Large scale assistance needs and risk of famine (IPC Phase 5) likely to persist as war nears five years
Ongoing conflict continues to disrupt livelihoods, reduce incomes, and drive very poor macroeconomic conditions including significantly high prices of food and non-food commodities. It is estimated that approximately 17 million people are in need of humanitarian assistance, representing the largest food insecure population in the world. Crisis (IPC Phase 3) and Emergency (IPC Phase 4) outcomes are widespread. A risk of Famine (IPC Phase 5) persists under a worst-case scenario in which conflict significantly disrupts port operations or cuts off food supply for a prolonged period of time.
Fuel shortages since September have impacted humanitarian operations in Sana’a and other Houthi-controlled areas in northern and central Yemen. This has negatively impacted livelihoods and exacerbated logistical challenges already faced in delivering assistance. Despite these and conflict-related constraints, humanitarian assistance has scaled-up in 2019, driving some food security improvements. Assistance deliveries are expected to continue during the projection period, though delays and pipeline breaks remain possible.
Conflict and flooding in western areas of Yemen have increased displacements and led to access constraints. In September, increased conflict was observed in Al Hudaydah and Hajjah. In Aden, conflict subsided in September after high levels in August. However, escalated conflict in surrounding Abyan and Shabwah provinces is ongoing.

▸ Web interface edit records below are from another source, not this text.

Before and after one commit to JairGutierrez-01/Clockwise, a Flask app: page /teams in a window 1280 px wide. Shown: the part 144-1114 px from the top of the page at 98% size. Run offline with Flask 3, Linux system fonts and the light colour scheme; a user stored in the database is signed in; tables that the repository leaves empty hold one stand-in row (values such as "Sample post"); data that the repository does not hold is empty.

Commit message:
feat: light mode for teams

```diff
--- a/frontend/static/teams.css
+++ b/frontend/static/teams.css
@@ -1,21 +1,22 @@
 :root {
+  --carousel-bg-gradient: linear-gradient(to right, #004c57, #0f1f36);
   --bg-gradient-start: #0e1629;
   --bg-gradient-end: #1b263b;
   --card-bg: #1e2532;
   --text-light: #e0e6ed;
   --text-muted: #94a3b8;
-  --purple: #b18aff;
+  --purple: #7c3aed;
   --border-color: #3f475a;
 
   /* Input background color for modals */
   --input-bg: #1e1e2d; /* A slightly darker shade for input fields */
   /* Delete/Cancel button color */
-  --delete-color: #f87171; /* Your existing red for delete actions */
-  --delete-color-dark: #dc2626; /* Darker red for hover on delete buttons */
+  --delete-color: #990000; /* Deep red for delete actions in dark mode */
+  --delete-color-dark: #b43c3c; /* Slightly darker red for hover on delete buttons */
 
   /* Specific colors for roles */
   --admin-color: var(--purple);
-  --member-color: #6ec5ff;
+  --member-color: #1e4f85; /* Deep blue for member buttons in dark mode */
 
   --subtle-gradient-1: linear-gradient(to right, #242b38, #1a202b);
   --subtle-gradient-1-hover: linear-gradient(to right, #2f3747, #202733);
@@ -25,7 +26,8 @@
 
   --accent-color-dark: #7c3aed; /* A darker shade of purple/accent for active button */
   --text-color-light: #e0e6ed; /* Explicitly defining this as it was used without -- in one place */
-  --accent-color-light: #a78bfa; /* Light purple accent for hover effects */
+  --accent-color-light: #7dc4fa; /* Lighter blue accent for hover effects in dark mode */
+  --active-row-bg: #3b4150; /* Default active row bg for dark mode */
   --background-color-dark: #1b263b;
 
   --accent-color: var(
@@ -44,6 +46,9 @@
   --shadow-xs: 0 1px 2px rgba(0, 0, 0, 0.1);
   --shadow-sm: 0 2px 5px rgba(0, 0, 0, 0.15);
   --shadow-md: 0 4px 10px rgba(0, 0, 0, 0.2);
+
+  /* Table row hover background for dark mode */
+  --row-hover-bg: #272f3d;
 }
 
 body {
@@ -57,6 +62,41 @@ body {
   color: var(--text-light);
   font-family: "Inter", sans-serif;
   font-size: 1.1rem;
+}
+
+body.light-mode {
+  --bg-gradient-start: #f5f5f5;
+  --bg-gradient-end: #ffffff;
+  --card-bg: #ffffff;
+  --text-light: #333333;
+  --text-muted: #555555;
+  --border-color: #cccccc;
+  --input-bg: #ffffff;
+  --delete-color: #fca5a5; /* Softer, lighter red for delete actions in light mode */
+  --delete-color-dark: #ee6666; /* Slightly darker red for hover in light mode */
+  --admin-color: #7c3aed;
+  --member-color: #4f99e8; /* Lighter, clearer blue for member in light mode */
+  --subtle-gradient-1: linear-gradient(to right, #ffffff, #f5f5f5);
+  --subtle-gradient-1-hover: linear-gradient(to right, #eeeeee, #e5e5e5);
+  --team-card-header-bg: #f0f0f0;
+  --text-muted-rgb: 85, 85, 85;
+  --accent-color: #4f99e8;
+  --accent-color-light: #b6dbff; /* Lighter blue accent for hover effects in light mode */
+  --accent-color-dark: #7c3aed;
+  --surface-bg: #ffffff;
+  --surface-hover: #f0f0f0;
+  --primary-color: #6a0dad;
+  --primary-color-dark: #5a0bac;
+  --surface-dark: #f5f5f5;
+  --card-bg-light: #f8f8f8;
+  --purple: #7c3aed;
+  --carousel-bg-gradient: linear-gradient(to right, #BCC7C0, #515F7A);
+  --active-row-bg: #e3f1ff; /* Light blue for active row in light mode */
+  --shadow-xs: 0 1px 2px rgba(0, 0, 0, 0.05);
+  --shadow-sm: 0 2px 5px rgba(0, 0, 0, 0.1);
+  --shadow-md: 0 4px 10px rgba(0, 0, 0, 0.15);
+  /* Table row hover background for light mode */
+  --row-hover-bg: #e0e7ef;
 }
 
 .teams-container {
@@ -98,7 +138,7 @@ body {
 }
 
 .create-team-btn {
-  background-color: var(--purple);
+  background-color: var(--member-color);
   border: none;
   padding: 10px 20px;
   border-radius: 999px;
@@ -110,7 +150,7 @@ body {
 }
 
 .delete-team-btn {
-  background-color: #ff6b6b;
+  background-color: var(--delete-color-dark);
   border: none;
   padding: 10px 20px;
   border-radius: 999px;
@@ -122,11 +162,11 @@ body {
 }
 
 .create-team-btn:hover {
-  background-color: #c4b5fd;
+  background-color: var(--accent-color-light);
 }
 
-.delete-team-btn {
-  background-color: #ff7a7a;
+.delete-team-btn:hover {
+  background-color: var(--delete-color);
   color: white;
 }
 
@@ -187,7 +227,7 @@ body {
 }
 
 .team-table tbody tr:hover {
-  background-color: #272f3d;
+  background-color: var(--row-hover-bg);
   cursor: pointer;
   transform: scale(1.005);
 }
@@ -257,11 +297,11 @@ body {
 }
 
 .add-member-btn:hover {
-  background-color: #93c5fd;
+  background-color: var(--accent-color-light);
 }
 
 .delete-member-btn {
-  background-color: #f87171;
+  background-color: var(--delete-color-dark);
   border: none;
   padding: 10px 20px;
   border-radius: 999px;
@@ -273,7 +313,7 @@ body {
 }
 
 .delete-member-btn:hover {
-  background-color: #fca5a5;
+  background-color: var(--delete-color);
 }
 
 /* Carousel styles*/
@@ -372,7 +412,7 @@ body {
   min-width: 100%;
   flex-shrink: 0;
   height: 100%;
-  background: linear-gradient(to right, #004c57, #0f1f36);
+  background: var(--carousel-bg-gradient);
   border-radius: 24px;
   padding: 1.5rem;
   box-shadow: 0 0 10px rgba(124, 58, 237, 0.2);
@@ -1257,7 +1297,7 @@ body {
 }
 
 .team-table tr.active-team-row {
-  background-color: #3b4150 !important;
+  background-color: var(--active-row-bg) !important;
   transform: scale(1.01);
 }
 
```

Meanwhile, heavy rainfall since late September is causing flooding in southern areas of Yemen.